SNO+ is an international collaboration involving researchers from more than two dozen institutions in six countries, including Canadian participation from the University of Alberta, Laurentian University, Queen’s University, SNOLAB and TRIUMF.
02 How it Works
SNO+ is repurposing the core experimental equipment from SNO, to which TRIUMF also supplied key components. SNO+ involves two key components: a double beta decay source; and a specialized scintillator material and related light detectors.
Neutrino-less double beta decay
SNO+ will use radioactive 130Te as a source of double beta decay. In normal double beta decay two neutrons in a nucleus each decay to a proton by each emitting a beta particle (a high-energy electron) and an anti-neutrino. Thus, each nucleus emits two beta particles and two neutrinos. However, some theories predict that very rarely a nucleus will decay through neutrinoless double beta decay.
Since the half-life of 130Te beta decay is more than a billion times the age of the universe and the predicted rate of putative neutrinoless double beta decay is also very rare, the SNO+ experiment will use a large amount of tellurium, approximately 2.3 tons, in search of neutrinoless double beta decay.
The detection of such a decay would provide an important indirect window on neutrinos. One of the key questions in neutrino physics is whether neutrinos are Marjorana or Dirac particles.
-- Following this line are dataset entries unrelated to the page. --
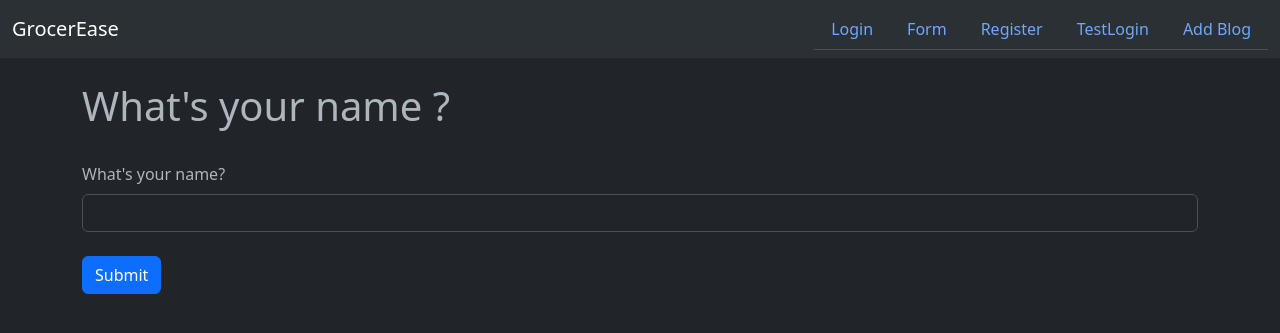
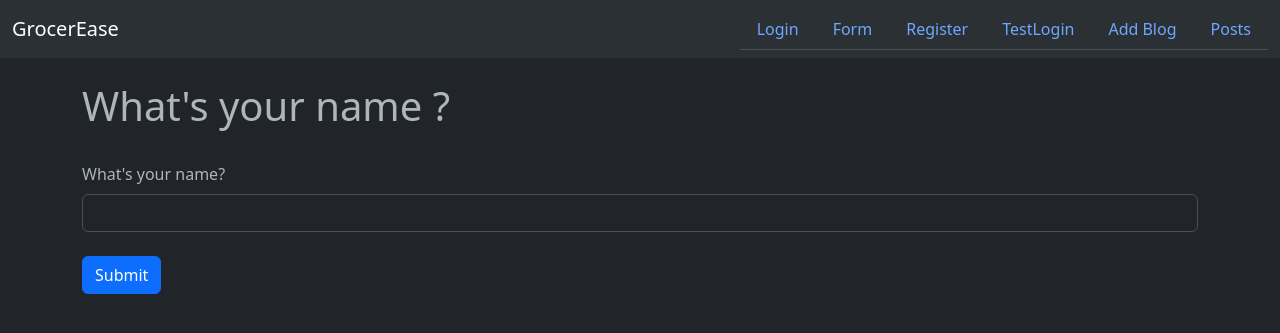
Before and after one commit to AishMe/GrocerEase_WebApp, a Flask app: page /name in a window 1280 px wide. Shown: the top 333 px of the page. Run offline with Flask 3, Linux system fonts and the light colour scheme.

Commit message:
Tute #18

```diff
--- a/application/controllers.py
+++ b/application/controllers.py
@@ -325,3 +325,10 @@ def add_post():
 
     # Redirect to the webpage
     return render_template('add_post.html', form=form)
+
+# Show the Posts
+@app.route('/posts')
+def posts():
+    # Grab all the posts from the database
+    posts = Posts.query.order_by(Posts.date_posted)
+    return render_template('posts.html', posts=posts)
--- a/templates/navbar.html
+++ b/templates/navbar.html
@@ -22,6 +22,9 @@
           <li class="nav-item">
             <a class="nav-link" href="{{ url_for('add_post') }}">Add Blog</a>
           </li>
+          <li class="nav-item">
+            <a class="nav-link" href="{{ url_for('posts') }}">Posts</a>
+          </li>
         </ul>
 
         <!--<form class="d-flex justify-content-end" role="search">
```
Also changed, not shown: templates/posts.html (added, +27 -0 lines).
For Dirac particles, including protons and electrons, there are distinct anti-particles, in these cases antiprotons and positrons. However, Marjorana particles, including photons, are their own antiparticle.
If neutrinoless double beta decay is observed, it would prove that neutrinos are Majorana particles, which would help explain their low mass, and would provide a measurement of it—the rate of neutrinoless double beta decay is theoretically related to the square of the neutrino mass.
Scintillator and Detectors
The heart of SNO+ is a huge, suspended 12-meter diameter acrylic sphere filled with a mix of approximately 800-tonnes of liquid scintillator into which is dissolved the heavy metal 130Te. The sphere is monitored by about 10,000 photomultiplier tubes (PMT), very sensitive light detectors. The acrylic sphere, detectors and detector support structure is being repurposed from the SNO experiment.
SNO+ will detect neutrinos through their interaction with electrons and nuclei in the detector to produce charged particles which, in turn, create light as they pass through the scintillator, an organic liquid that emits light when charged particles pass through it. This light is detected by the PMT array, a process very similar to the way SNO detected neutrinos.
03 TRIUMF and SNO+
TRIUMF’s Design Office and Machine Shop managed the design and construction of two key SNO components: the universal interface and rope equalizers for the detector. TRIUMF also provided testing for all of SNO’s electronics, designed and built at the University of Pennsylvania. For SNO+, upgrades for both the universal interface and the apparatus used to move calibration sources around in the detector were carried out at TRIUMF.